Female-to-Male Gender-Confirming Drainless Mastectomy May Be Safe in Obese Males.

Journal: Aesthetic Surgery Journal
Published:
Abstract

Background: Gender dysphoria is a medical condition associated with suicidality. Transgender men who have undergone female-to-male (FTM) chest reconstruction report higher quality of life and reduced gender dysphoria.
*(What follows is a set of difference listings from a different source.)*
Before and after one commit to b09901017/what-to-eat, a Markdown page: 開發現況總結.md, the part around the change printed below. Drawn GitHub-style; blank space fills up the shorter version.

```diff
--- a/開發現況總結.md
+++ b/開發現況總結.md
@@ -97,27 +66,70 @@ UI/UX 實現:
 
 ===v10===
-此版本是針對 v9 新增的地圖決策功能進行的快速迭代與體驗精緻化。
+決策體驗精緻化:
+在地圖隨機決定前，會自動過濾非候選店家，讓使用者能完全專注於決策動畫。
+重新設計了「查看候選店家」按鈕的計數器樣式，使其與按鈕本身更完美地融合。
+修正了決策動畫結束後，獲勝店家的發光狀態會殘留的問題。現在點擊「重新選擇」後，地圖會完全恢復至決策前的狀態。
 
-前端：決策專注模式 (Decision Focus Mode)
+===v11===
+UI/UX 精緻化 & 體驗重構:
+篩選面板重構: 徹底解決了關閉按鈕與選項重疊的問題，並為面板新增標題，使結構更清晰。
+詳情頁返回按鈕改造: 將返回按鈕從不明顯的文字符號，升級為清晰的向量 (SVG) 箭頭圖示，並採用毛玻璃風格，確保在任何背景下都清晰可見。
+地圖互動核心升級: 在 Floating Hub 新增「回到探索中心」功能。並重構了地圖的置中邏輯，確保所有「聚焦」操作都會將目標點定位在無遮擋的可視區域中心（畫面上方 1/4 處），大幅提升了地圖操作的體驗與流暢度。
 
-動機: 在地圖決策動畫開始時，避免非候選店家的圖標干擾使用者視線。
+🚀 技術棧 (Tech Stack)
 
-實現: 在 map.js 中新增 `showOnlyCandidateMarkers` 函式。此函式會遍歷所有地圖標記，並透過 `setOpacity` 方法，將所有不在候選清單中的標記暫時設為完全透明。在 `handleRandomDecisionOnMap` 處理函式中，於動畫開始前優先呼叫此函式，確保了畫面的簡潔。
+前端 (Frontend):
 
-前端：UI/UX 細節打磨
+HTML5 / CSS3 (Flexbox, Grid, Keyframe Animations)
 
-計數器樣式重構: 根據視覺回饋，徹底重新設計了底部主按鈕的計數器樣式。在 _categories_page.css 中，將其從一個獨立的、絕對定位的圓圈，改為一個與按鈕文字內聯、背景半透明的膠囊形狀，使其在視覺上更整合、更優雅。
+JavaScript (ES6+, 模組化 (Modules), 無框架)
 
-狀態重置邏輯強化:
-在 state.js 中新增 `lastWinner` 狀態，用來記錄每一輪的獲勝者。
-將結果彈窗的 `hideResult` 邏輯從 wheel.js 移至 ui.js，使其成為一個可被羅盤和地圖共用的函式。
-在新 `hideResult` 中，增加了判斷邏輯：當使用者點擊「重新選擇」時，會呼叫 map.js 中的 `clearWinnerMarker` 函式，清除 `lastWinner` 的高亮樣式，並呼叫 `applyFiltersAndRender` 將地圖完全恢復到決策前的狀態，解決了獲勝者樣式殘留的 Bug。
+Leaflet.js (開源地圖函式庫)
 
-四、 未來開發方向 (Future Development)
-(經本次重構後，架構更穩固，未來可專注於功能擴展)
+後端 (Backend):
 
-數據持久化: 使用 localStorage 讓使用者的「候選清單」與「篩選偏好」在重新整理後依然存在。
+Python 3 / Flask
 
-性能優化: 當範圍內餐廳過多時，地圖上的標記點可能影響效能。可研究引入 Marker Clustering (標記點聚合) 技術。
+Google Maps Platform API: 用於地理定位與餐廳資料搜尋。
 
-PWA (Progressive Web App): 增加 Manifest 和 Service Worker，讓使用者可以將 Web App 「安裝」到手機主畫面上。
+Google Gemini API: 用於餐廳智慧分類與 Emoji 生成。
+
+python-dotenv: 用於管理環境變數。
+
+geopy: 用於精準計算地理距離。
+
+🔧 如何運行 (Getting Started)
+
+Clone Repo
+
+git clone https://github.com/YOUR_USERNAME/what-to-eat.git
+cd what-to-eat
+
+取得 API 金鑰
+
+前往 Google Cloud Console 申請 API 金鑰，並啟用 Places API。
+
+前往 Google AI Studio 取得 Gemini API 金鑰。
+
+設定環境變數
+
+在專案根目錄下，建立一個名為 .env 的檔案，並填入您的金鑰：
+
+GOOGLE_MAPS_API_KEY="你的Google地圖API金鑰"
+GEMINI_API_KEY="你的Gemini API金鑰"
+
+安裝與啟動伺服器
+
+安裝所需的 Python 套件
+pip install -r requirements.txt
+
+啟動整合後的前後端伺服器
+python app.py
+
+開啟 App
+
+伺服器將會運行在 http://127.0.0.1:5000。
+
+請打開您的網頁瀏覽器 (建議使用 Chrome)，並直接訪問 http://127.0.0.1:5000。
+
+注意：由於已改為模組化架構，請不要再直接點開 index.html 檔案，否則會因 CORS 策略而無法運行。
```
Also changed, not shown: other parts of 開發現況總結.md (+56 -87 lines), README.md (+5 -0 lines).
It has been reported that transgender men are at higher risk of obesity.

Objectives: The objective of this study was to compare perioperative outcomes and complications between different classes of obesity in FTM transgender patients who underwent chest masculoplasty.

Methods: A retrospective review of 145 consecutive patients who underwent mastectomy with free nipple graft was conducted. Postoperative outcomes and complications were collected. Patients were divided into nonobese (body mass index [BMI] <30 kg/m2), obese (BMI 30-39.9 kg/m2), morbidly obese (BMI 40-49.9 kg/m2), and super obese (BMI >50 kg/m2) groups.

Results: Sixty-six of the 145 patients were not obese, 52 were obese, 22 were morbidly obese, and 5 were super obese. There was a statistically significant increase in amount of breast tissue resected between each of the 4 groups (866.8 g vs 1672.4 g vs 3157.1 g vs 4827.6 g; P ≤ 0.0005) as BMI increased, respectively. There was a significant difference in operative time between the nonobese and obese groups (128.7 vs 134.6 vs 150.5 vs 171 minutes; P = 0.026). A significant increase in postoperative infections was observed between the morbidly obese, super obese, and the nonobese group (P = 0.048).

Conclusions: Chest wall reconstruction in FTM and nonbinary transgender people is important in relieving gender dysphoria. Postoperative complications were not significantly increased in obese patients (30-39.9 kg/m2). Delaying surgery for weight loss may not be necessary unless patients are morbidly obese. Level of evidence: 4: null

Authors
Eric Pittelkow, Stephen Duquette, Farrah Rhamani, Corianne Rogers, Sidhbh Gallagher
Relevant Conditions

Mastectomy, Breast Cancer, Obesity